Welcome to this week’s edition of the Monday Kickoff, a collection of what I’ve found interesting, informative, and insightful on the web over the last seven days.

Let’s get this Monday started with these links:


The Hollywood Con Queen, wherein we learn how one man, using extensive research and a remarkable ability to mimic, managed to bamboozle people at all levels of the entertainment industry.

The Million-Dollar Scammer and His Many Mormon Marks, wherein we learn how Al McKee undertook a massive affinity fraud campaign, taking advantage of the good nature of his neighbours in Utah, fleecing them, and even taking one of them down with him.

The Postal Inspector Who Took Down America’s First Organized Crime Ring, wherein we discover how postal inspector Frank Oldfield took on, and took down, a criminal syndicate intimidating the fruit business in early 1900s America.


Why I Built a Dumb Cell Phone with a Rotary Dial, wherein Justine Haupt explains the why and how behind her home-brewed mobile phone, and looks at the response it received.

Can tech for good be as profitable as plain old tech?, wherein Marie Mawad and Amy Lewin look at whether European firms can create tech that’s profitable, useful, and which actually have a positive social purpose.

A Train to Nowhere, wherein we learn about Britain’s hovertrain project from the 1960s, which was touted as revolutionizing train travel but which encountered to many problems and too much competition from other schemes.


Walking the Kumano Kodo, wherein Edward J. Taylor takes us on a journey down a trail walked by Buddhist and Shinto pilgrims (and others) for centurries.

On the Complicated Questions Around Writing About Travel, wherein Intan Paramaditha gives us a different view of travel, one without the romanticism of much of the travel literature out there and without the glamour of Instagram stories.

Heartlands: Tachiaigawa, wherein Rebecca Saunders takes us on a tour of a working class section to Tokyo, and in doing so exposes us to its rich history.

And that’s it for this Monday.

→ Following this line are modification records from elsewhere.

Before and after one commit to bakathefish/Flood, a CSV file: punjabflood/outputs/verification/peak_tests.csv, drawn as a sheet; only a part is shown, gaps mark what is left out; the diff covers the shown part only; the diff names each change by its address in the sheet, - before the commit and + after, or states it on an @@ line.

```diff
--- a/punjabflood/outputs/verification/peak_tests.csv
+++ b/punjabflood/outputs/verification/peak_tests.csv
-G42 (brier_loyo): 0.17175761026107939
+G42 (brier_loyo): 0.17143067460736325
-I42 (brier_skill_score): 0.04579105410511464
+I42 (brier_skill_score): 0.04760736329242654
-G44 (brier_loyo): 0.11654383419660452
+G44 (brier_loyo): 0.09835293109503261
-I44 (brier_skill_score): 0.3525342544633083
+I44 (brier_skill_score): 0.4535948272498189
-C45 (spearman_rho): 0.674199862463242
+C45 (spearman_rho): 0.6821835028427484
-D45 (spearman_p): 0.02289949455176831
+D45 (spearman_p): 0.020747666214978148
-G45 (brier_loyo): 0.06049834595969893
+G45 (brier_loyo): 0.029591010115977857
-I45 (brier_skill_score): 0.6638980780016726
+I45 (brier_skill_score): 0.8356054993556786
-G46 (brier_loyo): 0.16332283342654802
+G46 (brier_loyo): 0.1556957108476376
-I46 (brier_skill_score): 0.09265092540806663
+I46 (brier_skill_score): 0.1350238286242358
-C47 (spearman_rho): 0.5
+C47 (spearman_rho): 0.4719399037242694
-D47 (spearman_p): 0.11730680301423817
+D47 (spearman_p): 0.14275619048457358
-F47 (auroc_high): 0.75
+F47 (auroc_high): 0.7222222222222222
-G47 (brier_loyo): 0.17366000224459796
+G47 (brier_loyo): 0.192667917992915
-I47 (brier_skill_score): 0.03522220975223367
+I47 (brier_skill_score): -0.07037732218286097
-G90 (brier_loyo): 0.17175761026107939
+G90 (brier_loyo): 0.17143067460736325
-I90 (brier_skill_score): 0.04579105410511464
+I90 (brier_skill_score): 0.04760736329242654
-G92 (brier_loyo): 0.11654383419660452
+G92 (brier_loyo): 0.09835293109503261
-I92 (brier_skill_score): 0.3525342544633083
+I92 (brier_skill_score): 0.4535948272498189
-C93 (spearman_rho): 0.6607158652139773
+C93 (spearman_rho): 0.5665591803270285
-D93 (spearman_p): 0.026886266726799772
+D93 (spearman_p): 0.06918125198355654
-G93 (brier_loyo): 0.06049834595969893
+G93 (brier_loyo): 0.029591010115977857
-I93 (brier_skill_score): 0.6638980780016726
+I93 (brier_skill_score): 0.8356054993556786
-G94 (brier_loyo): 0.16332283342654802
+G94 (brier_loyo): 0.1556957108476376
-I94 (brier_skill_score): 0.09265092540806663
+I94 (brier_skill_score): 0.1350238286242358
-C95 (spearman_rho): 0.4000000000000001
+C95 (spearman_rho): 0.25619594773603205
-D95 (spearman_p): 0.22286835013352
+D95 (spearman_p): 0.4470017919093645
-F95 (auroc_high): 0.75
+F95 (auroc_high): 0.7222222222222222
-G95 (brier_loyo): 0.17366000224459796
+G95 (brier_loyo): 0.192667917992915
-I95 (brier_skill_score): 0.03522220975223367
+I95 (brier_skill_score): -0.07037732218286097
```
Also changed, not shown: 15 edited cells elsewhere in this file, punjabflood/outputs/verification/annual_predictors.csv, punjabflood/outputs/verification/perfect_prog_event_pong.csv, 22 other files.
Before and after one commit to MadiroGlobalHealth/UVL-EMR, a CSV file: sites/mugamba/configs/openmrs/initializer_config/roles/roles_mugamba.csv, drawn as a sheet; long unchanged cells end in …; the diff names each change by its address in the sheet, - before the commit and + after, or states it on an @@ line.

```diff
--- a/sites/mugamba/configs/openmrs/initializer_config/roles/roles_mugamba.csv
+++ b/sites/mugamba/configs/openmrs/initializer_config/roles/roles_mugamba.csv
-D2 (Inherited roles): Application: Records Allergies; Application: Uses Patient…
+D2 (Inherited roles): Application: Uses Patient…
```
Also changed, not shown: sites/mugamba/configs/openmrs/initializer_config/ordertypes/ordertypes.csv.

Come back in seven days for another set of links to start off your week.

Scott Nesbitt